After rumors surfaced aplenty in the closing days of the Barack Obama administration, DeLonge says he made sure the incoming group of officials knew what they were in for. “I don’t know what he [Trump] knows, but I do know that we helped set up briefings for the White House," DeLonge tells the Guardian about his efforts.
The world of UFOs and UAPs — unidentified aerial phenomenon, a new term coined in part by the United State government — isn't something entirely new to the musician. He's had an invested interest since grade school and after Blink's first big payday, he went out and bought himself a computer so he could get even further entrenched in the topic.
According to DeLonge, people "need to buckle up and open their minds" about the topic. “It’s not conspiratorial," he adds. "Anybody can go on to the CIA website and read thousands of reports.

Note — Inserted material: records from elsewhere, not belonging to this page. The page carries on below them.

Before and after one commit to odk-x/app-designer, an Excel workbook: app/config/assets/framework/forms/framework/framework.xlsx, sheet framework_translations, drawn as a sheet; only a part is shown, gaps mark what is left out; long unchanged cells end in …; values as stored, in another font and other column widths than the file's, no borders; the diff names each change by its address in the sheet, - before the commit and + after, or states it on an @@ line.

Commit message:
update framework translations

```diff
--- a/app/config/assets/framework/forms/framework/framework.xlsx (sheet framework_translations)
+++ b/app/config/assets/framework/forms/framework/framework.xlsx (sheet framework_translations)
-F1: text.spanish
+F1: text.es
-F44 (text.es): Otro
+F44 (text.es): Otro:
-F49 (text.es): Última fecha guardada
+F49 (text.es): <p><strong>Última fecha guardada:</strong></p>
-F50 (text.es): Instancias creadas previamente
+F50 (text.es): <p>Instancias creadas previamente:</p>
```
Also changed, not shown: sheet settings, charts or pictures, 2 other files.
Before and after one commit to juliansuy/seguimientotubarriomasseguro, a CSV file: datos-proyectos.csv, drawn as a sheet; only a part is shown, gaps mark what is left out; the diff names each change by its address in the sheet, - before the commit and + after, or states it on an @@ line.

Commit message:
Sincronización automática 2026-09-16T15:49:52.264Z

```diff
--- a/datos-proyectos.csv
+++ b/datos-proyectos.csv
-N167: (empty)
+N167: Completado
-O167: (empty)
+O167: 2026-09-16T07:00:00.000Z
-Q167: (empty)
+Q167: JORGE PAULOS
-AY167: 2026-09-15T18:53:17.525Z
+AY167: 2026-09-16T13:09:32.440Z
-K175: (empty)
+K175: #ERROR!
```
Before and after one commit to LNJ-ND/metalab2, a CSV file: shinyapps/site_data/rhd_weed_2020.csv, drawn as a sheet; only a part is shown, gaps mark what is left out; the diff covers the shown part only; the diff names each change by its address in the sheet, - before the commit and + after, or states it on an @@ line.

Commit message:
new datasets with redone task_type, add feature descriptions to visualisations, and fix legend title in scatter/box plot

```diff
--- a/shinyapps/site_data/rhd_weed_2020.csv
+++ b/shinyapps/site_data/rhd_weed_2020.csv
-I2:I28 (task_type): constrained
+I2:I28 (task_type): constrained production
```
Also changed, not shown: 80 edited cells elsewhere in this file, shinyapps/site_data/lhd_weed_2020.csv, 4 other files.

There’s just a vacuum of conversation. Our government has had decades of the very difficult burden of dealing with something that is extremely advanced but poorly understood. They need time to dig into this, to understand it, to gather data and analyze it.”
The tapes released earlier this year show pilots chasing a UAP, confirming they — or anyone in their immediate organizational chart — were unsure of what the craft was. In the same interview, DeLonge let on he knew quite a bit of the stuff Trump's administration is still holding back, admitting he couldn't share it because it was a matter of national security.
"I thought I knew most of the unnerving parts, then I was briefed on something and I didn’t sleep for three nights," DeLonge concludes. "I think what’s going to come is a greater understanding of who we are and where we need to go. And that excites me, because I do believe something beautiful can come from something so unnerving.”
Cover photo by Emma McIntyre/Getty Images for KROQ